WORK INSTRUCTIONS: When a line in the entries contains the word "Removed", copy that line in full.
DATA TO PROCESS: Begin
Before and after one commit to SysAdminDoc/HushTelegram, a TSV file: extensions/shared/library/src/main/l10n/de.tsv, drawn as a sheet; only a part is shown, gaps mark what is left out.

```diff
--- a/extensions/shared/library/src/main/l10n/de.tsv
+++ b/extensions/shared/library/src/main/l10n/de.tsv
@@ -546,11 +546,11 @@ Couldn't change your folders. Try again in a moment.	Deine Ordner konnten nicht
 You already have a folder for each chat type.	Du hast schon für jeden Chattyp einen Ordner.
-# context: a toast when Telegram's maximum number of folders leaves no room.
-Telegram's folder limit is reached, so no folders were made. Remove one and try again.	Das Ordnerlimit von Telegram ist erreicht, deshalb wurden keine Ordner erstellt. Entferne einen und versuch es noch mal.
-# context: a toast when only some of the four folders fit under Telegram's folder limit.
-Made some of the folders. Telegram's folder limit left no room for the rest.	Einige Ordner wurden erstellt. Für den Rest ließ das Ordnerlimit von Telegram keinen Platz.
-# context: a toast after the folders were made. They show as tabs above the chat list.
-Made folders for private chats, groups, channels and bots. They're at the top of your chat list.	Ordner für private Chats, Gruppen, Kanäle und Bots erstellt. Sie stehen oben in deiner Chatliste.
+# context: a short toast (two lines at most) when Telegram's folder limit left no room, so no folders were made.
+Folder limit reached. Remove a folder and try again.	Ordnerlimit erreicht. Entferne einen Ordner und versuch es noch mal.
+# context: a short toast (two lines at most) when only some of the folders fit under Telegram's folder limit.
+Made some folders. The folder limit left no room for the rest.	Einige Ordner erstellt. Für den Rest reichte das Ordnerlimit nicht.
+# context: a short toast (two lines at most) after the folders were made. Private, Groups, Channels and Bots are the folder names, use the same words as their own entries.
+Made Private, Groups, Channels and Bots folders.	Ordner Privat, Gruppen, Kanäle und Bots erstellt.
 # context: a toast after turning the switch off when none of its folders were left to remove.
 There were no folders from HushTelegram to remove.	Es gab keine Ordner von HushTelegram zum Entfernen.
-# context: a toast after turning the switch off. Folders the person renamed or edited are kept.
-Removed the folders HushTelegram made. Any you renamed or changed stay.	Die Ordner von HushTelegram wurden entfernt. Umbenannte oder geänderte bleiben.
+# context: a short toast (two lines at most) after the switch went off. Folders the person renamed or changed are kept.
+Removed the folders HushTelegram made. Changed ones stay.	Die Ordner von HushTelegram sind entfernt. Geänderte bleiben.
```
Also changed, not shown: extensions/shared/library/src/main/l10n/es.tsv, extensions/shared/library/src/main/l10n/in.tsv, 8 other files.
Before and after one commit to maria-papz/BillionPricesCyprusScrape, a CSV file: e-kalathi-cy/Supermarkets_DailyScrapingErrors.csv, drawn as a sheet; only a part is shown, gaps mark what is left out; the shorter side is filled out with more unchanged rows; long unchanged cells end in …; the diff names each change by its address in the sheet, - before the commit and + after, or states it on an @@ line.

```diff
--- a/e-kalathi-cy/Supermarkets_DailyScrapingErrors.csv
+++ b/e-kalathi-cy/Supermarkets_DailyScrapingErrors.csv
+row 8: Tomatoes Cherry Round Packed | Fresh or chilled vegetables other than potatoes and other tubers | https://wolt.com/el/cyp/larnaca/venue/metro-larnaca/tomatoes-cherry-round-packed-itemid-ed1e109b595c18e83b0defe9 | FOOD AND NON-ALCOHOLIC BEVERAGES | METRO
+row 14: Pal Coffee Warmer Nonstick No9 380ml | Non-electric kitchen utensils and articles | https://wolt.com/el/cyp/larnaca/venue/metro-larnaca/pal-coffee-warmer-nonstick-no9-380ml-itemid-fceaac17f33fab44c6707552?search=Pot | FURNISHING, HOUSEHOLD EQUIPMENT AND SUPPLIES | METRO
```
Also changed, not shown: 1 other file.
DATA TO PROCESS: End
ANSWER AREA:
-Removed the folders HushTelegram made. Any you renamed or changed stay.	Die Ordner von HushTelegram wurden entfernt. Umbenannte oder geänderte bleiben.
+Removed the folders HushTelegram made. Changed ones stay.	Die Ordner von HushTelegram sind entfernt. Geänderte bleiben.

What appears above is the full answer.